→ **ASSIGNMENT**:
This exercise needs all of the entries set down again, exactly as they read.

====== INPUT FOR THIS TASK ======

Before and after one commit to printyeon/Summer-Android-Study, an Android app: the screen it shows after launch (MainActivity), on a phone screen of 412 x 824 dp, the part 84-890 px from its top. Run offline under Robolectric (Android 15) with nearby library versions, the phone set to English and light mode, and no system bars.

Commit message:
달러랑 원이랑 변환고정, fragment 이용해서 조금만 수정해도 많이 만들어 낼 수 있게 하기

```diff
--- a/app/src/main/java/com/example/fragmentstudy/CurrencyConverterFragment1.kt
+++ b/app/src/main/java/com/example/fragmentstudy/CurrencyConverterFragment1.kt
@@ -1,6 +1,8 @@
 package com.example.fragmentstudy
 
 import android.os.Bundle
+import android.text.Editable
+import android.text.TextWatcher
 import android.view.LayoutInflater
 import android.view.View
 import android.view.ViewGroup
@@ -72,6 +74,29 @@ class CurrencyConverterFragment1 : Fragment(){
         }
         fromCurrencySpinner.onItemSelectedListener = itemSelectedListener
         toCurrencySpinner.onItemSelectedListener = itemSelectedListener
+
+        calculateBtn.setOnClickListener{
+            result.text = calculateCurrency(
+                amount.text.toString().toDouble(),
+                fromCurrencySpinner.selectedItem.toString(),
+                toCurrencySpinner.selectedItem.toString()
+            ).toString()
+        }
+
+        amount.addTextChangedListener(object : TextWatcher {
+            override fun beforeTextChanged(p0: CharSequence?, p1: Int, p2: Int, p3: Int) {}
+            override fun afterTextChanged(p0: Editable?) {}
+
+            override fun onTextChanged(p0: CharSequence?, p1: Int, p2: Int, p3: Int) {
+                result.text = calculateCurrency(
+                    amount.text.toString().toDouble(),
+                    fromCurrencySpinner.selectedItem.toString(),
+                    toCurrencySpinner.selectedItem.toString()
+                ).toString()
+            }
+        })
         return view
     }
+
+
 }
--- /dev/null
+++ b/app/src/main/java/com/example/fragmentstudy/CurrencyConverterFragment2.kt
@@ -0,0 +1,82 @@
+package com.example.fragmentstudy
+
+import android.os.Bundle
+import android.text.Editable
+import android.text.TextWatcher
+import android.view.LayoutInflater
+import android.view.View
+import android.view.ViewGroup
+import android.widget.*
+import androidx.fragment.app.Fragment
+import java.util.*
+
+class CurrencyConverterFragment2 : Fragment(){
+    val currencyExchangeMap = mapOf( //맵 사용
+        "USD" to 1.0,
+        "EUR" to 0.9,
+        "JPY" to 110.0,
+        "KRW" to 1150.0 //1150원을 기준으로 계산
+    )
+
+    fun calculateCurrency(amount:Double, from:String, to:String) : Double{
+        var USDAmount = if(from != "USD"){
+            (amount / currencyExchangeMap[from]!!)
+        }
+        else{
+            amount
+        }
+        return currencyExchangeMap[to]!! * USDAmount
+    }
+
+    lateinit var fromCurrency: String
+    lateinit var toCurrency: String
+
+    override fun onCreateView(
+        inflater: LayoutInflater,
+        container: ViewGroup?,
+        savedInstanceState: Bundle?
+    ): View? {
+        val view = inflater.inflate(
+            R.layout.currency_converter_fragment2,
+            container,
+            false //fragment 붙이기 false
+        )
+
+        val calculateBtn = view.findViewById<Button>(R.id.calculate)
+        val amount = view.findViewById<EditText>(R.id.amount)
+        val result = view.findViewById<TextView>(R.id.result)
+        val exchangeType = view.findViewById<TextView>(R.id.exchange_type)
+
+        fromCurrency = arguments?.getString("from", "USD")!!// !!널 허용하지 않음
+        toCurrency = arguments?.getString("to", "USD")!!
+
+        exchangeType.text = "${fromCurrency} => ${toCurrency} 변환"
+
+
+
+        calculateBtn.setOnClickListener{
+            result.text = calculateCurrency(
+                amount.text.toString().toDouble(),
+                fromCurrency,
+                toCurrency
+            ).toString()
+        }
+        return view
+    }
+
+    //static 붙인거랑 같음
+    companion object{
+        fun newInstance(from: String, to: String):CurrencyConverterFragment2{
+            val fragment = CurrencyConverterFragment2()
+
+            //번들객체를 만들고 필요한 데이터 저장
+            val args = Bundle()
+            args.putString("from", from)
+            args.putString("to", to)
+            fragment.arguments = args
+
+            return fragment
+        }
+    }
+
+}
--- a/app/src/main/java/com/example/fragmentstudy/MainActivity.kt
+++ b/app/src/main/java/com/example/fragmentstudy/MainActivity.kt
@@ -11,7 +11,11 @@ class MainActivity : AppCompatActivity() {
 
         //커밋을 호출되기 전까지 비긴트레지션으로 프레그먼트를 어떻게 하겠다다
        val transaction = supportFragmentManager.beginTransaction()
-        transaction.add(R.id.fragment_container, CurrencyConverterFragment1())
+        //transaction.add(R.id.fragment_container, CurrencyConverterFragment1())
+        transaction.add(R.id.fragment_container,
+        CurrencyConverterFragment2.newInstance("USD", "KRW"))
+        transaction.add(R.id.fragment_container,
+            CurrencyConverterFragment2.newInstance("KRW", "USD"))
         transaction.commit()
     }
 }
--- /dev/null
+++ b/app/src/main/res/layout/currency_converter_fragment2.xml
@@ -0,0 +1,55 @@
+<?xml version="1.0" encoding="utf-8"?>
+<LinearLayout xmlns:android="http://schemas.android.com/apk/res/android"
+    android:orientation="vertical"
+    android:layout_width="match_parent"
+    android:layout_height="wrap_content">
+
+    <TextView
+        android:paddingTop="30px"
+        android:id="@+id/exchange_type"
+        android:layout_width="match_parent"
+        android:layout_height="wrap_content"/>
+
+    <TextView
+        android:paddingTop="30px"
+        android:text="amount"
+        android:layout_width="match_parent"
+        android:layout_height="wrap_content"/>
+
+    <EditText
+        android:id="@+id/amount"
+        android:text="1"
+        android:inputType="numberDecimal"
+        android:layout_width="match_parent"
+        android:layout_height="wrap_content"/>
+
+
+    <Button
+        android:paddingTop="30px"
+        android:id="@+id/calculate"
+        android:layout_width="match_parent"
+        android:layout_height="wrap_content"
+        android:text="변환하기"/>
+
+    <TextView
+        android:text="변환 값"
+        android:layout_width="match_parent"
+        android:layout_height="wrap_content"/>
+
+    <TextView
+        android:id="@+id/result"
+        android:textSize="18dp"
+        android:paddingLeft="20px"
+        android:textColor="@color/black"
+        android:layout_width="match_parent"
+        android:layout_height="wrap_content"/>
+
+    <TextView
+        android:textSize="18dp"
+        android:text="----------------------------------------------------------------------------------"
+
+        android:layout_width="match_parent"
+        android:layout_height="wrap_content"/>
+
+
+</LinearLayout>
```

======

→ **WRITTEN ANSWER**:
Before and after one commit to printyeon/Summer-Android-Study, an Android app: the screen it shows after launch (MainActivity), on a phone screen of 412 x 824 dp, the part 84-890 px from its top. Run offline under Robolectric (Android 15) with nearby library versions, the phone set to English and light mode, and no system bars.

Commit message:
달러랑 원이랑 변환고정, fragment 이용해서 조금만 수정해도 많이 만들어 낼 수 있게 하기

```diff
--- a/app/src/main/java/com/example/fragmentstudy/CurrencyConverterFragment1.kt
+++ b/app/src/main/java/com/example/fragmentstudy/CurrencyConverterFragment1.kt
@@ -1,6 +1,8 @@
 package com.example.fragmentstudy
 
 import android.os.Bundle
+import android.text.Editable
+import android.text.TextWatcher
 import android.view.LayoutInflater
 import android.view.View
 import android.view.ViewGroup
@@ -72,6 +74,29 @@ class CurrencyConverterFragment1 : Fragment(){
         }
         fromCurrencySpinner.onItemSelectedListener = itemSelectedListener
         toCurrencySpinner.onItemSelectedListener = itemSelectedListener
+
+        calculateBtn.setOnClickListener{
+            result.text = calculateCurrency(
+                amount.text.toString().toDouble(),
+                fromCurrencySpinner.selectedItem.toString(),
+                toCurrencySpinner.selectedItem.toString()
+            ).toString()
+        }
+
+        amount.addTextChangedListener(object : TextWatcher {
+            override fun beforeTextChanged(p0: CharSequence?, p1: Int, p2: Int, p3: Int) {}
+            override fun afterTextChanged(p0: Editable?) {}
+
+            override fun onTextChanged(p0: CharSequence?, p1: Int, p2: Int, p3: Int) {
+                result.text = calculateCurrency(
+                    amount.text.toString().toDouble(),
+                    fromCurrencySpinner.selectedItem.toString(),
+                    toCurrencySpinner.selectedItem.toString()
+                ).toString()
+            }
+        })
         return view
     }
+
+
 }
--- /dev/null
+++ b/app/src/main/java/com/example/fragmentstudy/CurrencyConverterFragment2.kt
@@ -0,0 +1,82 @@
+package com.example.fragmentstudy
+
+import android.os.Bundle
+import android.text.Editable
+import android.text.TextWatcher
+import android.view.LayoutInflater
+import android.view.View
+import android.view.ViewGroup
+import android.widget.*
+import androidx.fragment.app.Fragment
+import java.util.*
+
+class CurrencyConverterFragment2 : Fragment(){
+    val currencyExchangeMap = mapOf( //맵 사용
+        "USD" to 1.0,
+        "EUR" to 0.9,
+        "JPY" to 110.0,
+        "KRW" to 1150.0 //1150원을 기준으로 계산
+    )
+
+    fun calculateCurrency(amount:Double, from:String, to:String) : Double{
+        var USDAmount = if(from != "USD"){
+            (amount / currencyExchangeMap[from]!!)
+        }
+        else{
+            amount
+        }
+        return currencyExchangeMap[to]!! * USDAmount
+    }
+
+    lateinit var fromCurrency: String
+    lateinit var toCurrency: String
+
+    override fun onCreateView(
+        inflater: LayoutInflater,
+        container: ViewGroup?,
+        savedInstanceState: Bundle?
+    ): View? {
+        val view = inflater.inflate(
+            R.layout.currency_converter_fragment2,
+            container,
+            false //fragment 붙이기 false
+        )
+
+        val calculateBtn = view.findViewById<Button>(R.id.calculate)
+        val amount = view.findViewById<EditText>(R.id.amount)
+        val result = view.findViewById<TextView>(R.id.result)
+        val exchangeType = view.findViewById<TextView>(R.id.exchange_type)
+
+        fromCurrency = arguments?.getString("from", "USD")!!// !!널 허용하지 않음
+        toCurrency = arguments?.getString("to", "USD")!!
+
+        exchangeType.text = "${fromCurrency} => ${toCurrency} 변환"
+
+
+
+        calculateBtn.setOnClickListener{
+            result.text = calculateCurrency(
+                amount.text.toString().toDouble(),
+                fromCurrency,
+                toCurrency
+            ).toString()
+        }
+        return view
+    }
+
+    //static 붙인거랑 같음
+    companion object{
+        fun newInstance(from: String, to: String):CurrencyConverterFragment2{
+            val fragment = CurrencyConverterFragment2()
+
+            //번들객체를 만들고 필요한 데이터 저장
+            val args = Bundle()
+            args.putString("from", from)
+            args.putString("to", to)
+            fragment.arguments = args
+
+            return fragment
+        }
+    }
+
+}
--- a/app/src/main/java/com/example/fragmentstudy/MainActivity.kt
+++ b/app/src/main/java/com/example/fragmentstudy/MainActivity.kt
@@ -11,7 +11,11 @@ class MainActivity : AppCompatActivity() {
 
         //커밋을 호출되기 전까지 비긴트레지션으로 프레그먼트를 어떻게 하겠다다
        val transaction = supportFragmentManager.beginTransaction()
-        transaction.add(R.id.fragment_container, CurrencyConverterFragment1())
+        //transaction.add(R.id.fragment_container, CurrencyConverterFragment1())
+        transaction.add(R.id.fragment_container,
+        CurrencyConverterFragment2.newInstance("USD", "KRW"))
+        transaction.add(R.id.fragment_container,
+            CurrencyConverterFragment2.newInstance("KRW", "USD"))
         transaction.commit()
     }
 }
--- /dev/null
+++ b/app/src/main/res/layout/currency_converter_fragment2.xml
@@ -0,0 +1,55 @@
+<?xml version="1.0" encoding="utf-8"?>
+<LinearLayout xmlns:android="http://schemas.android.com/apk/res/android"
+    android:orientation="vertical"
+    android:layout_width="match_parent"
+    android:layout_height="wrap_content">
+
+    <TextView
+        android:paddingTop="30px"
+        android:id="@+id/exchange_type"
+        android:layout_width="match_parent"
+        android:layout_height="wrap_content"/>
+
+    <TextView
+        android:paddingTop="30px"
+        android:text="amount"
+        android:layout_width="match_parent"
+        android:layout_height="wrap_content"/>
+
+    <EditText
+        android:id="@+id/amount"
+        android:text="1"
+        android:inputType="numberDecimal"
+        android:layout_width="match_parent"
+        android:layout_height="wrap_content"/>
+
+
+    <Button
+        android:paddingTop="30px"
+        android:id="@+id/calculate"
+        android:layout_width="match_parent"
+        android:layout_height="wrap_content"
+        android:text="변환하기"/>
+
+    <TextView
+        android:text="변환 값"
+        android:layout_width="match_parent"
+        android:layout_height="wrap_content"/>
+
+    <TextView
+        android:id="@+id/result"
+        android:textSize="18dp"
+        android:paddingLeft="20px"
+        android:textColor="@color/black"
+        android:layout_width="match_parent"
+        android:layout_height="wrap_content"/>
+
+    <TextView
+        android:textSize="18dp"
+        android:text="----------------------------------------------------------------------------------"
+
+        android:layout_width="match_parent"
+        android:layout_height="wrap_content"/>
+
+
+</LinearLayout>
```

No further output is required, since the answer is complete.